NOTE: This is just a random statement in his article without a quote from Sarvi or the Star Tribune, so it is not confirmed, but raises some interesting questions.
Here is their endorsement in full:
Republican Rep. John Kline has significant differences with the Editorial Board on some important issues. His absolutist position on earmarks is a concern, likely making it more difficult to complete transportation projects in his district. There's also room for improvement on veterans' issues and the environment. The moderate Republicans for Environmental Protection gave Kline a zero on its most recent congressional vote scorecard.
But recently, the three-term congressman faced a tough and revealing test of leadership. He passed, a key reason he merits endorsement. The test? Voting on the Wall Street bailout bill.
The anguish of that decision still could be seen on Kline's face during a recent interview, when he recounted the tense days on Capitol Hill as Treasury Secretary Hank Paulson warned of economic Armageddon. At the same time, angry voters swamped his office demanding a no vote. Kline began working the phones, listening to bankers, business owners and economists in the Twin Cities and elsewhere. When it came time to vote, he did what he thought was right for the country instead of what was politically expedient. He voted yes. That's leadership.
Kline is a thoughtful conservative -- one who has become far less of an ideologue during his three terms in office. When the retired Marine colonel first ran for his House seat, he hewed too closely to talking points and his ramrod image as the guy who carried the "nuclear football" briefcase for President Ronald Reagan. Over the years, he's become a multidimensional politician, displaying easy fluency on a wide range of issues. He's also developed a reputation for collegiality on Capitol Hill and in his district, suggesting an openness to new ideas and a willingness to listen. That's a valuable quality in an era where partisanship has blocked much-needed progress.

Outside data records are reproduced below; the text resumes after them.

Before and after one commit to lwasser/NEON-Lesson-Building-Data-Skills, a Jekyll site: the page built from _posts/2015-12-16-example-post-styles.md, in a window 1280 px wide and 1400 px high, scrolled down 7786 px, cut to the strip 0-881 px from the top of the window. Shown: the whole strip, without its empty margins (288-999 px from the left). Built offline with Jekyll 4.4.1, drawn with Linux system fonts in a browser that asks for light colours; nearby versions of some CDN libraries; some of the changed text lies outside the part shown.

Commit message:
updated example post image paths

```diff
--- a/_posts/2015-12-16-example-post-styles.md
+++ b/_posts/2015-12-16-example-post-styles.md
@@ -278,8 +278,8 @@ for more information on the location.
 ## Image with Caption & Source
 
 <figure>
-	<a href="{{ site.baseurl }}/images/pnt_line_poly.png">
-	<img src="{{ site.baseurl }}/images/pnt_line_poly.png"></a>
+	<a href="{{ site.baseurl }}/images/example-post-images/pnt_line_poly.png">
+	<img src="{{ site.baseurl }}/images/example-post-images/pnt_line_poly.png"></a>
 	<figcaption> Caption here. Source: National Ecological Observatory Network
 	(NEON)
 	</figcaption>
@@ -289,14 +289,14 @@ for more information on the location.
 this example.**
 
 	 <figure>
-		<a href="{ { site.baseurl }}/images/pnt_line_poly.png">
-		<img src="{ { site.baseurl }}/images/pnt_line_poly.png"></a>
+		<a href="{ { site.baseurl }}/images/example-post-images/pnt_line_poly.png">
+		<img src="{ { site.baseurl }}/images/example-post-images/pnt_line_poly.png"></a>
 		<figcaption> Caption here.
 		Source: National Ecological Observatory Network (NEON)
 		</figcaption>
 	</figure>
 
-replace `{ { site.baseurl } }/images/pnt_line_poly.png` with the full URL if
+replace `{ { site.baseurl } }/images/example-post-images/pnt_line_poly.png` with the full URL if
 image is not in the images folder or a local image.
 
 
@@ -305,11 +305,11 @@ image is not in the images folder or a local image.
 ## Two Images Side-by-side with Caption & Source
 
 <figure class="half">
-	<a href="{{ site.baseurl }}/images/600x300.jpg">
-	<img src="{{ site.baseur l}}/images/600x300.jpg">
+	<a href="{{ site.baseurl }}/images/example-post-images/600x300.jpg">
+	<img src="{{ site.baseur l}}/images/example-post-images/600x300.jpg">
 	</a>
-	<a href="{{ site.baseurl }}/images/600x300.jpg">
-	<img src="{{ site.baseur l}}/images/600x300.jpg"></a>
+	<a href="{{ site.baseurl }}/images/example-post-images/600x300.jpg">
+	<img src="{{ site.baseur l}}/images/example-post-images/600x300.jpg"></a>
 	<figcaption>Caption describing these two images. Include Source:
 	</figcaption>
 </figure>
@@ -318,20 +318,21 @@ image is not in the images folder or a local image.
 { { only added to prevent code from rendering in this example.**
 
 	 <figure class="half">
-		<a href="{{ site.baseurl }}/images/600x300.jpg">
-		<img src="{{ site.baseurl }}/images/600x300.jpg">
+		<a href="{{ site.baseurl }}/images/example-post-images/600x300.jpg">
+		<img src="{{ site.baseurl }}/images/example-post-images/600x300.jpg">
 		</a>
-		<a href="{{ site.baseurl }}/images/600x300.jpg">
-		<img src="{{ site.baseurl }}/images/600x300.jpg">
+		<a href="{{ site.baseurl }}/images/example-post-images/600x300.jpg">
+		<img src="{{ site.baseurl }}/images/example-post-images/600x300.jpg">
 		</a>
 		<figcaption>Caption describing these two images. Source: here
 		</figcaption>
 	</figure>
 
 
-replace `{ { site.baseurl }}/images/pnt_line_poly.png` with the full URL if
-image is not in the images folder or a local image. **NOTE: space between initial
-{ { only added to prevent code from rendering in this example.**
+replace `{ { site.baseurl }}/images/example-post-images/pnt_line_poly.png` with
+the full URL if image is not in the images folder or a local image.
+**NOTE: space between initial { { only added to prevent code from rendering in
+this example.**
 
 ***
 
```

With Democrats expected to pick up House seats this election, Kline will provide needed balance in the House. His calls for fiscal responsibility will be particularly welcome. Also valuable is Kline's level-headed approach to foreign policy. Throughout this election, Kline has stressed the role of diplomacy and the power of economic sanctions. Kline's support for turning a pioneering Minnesota soldier reintegration project into a national program is also praiseworthy and garnered him an award from the National Guard.

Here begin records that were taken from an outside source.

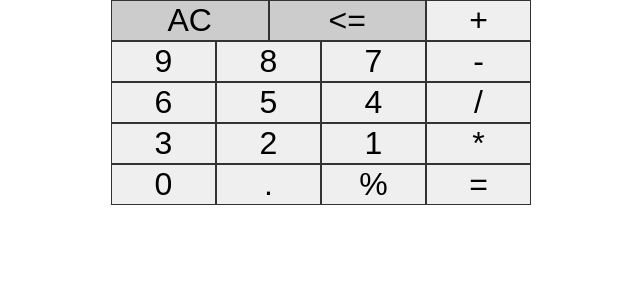
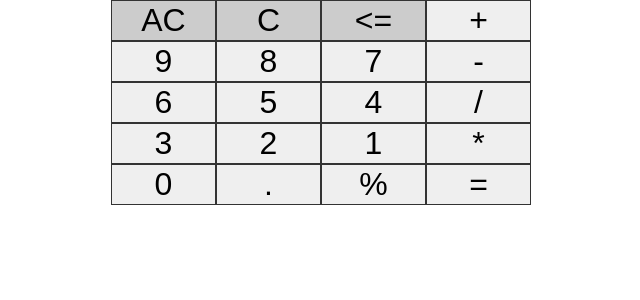
Before and after one commit to i3onilha/calulator-gitflow, a React (Create React App) app: page / in a window 1280 px wide. Shown: the top 300 px of the page, without its empty margins (319-959 px from the left). Built offline with nearby package versions, Linux system fonts and the light colour scheme.

Commit message:
[feature] Adds C button

```diff
--- a/src/App.js
+++ b/src/App.js
@@ -23,10 +23,16 @@ function App() {
       <div className="show-input">{input}</div>
       <div className="modifiers subgrid">
         <button
+          onClick={() => setInput("")}
+          value=""
+        >
+          AC
+        </button>
+        <button
           onClick={() => setInput("0")}
           value=""
         >
-          AC
+          C
         </button>
         <button
           onClick={() => removeLastDigit()}
```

Kline's challenger, Democrat Steve Sarvi, easily is one of the most outstanding political newcomers this year. A former mayor of Watertown and an Iraq veteran, Sarvi is a fresh face on the political scene. His service in Iraq gives him considerable depth as a candidate. In a televised debate with Kline, Sarvi held his own on foreign policy. He's also passionate and well-informed on veterans' issues.
If this were an open seat, Sarvi may well have garnered the Editorial Board's endorsement. But Kline's expertise, seniority and growing clout -- he's the ranking member on an influential Education and Labor subcommittee -- make him the strongest contender.

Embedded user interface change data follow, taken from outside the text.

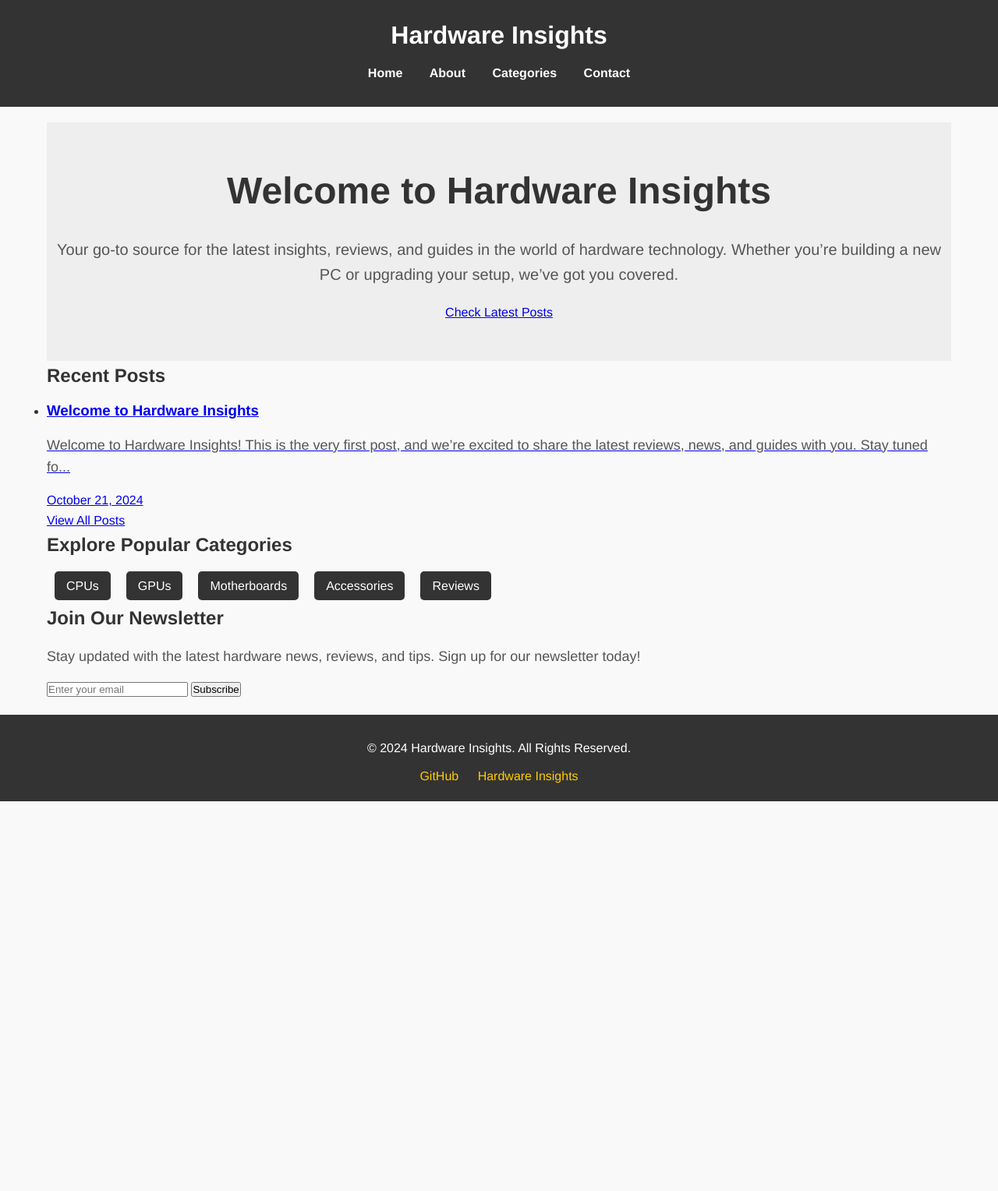
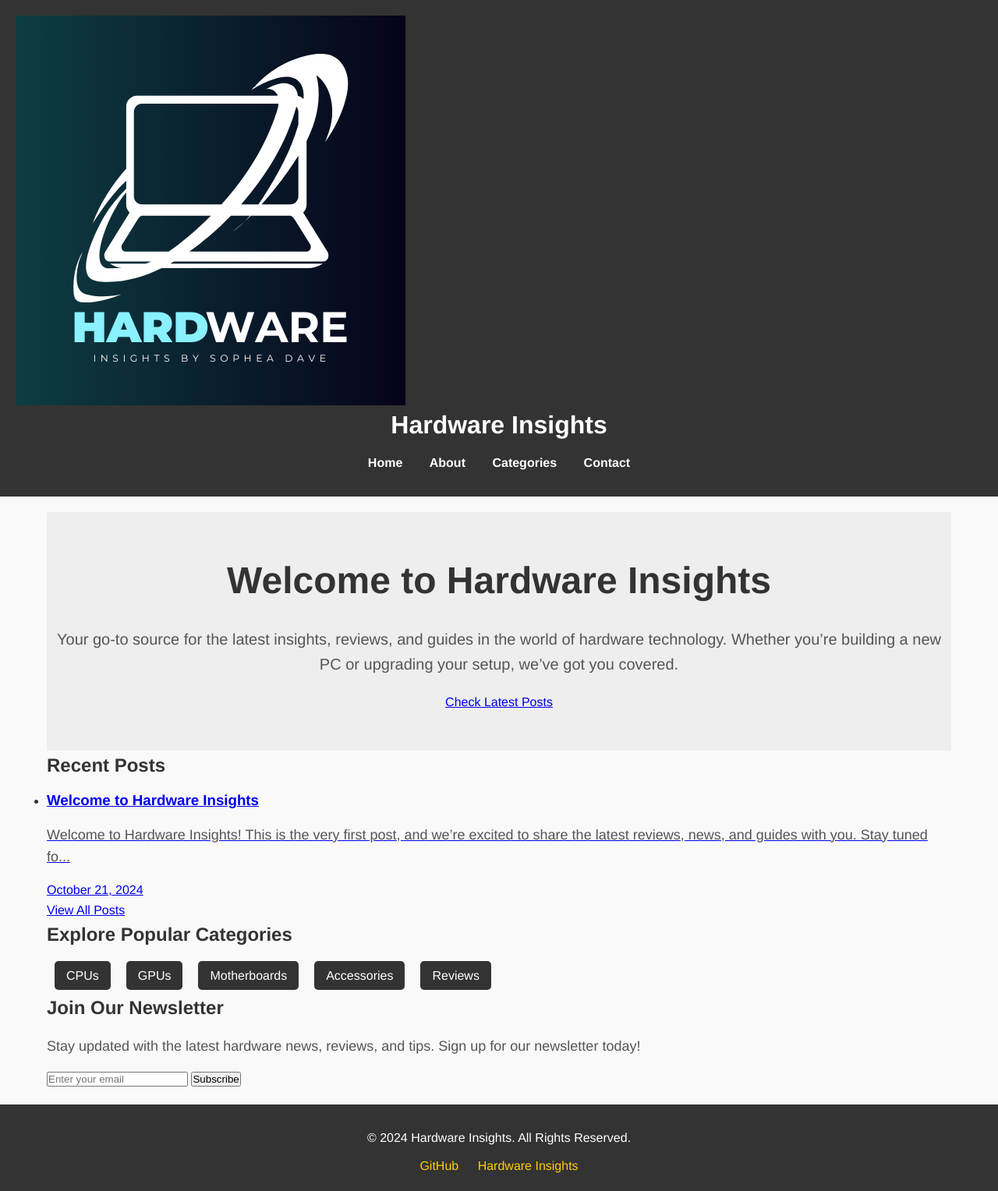
Before and after one commit to sopheadave/sopheadave.github.io, a Jekyll site: the page built from index.html, in a window 1280 px wide. Shown: the whole page at 78% size. Built offline with Jekyll 4.4.1, drawn with Linux system fonts in a browser that asks for light colours; before the commit the page ends 1028 px from its top, so only the background shows below that.

Commit message:
Update header.html

```diff
--- a/_includes/header.html
+++ b/_includes/header.html
@@ -1,5 +1,11 @@
 <header>
-  <h1><a href="/">Hardware Insights</a></h1>
+  <div class="logo-title">
+    <!-- Logo with specific width and height -->
+    <a href="/">
+      <img src="/assets/img/logo.png" alt="Hardware Insights Logo" class="logo">
+    </a>
+    <h1><a href="/">Hardware Insights</a></h1>
+  </div>
   <nav>
     <ul>
       <li><a href="/">Home</a></li>
```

Is it fair to use retirees to have such a big stake in the paper's endorsement? Would it be so hard to have one Board member in on the interview? We'll try to get more information from the Star Tribune or Steve Sarvi and give you an update.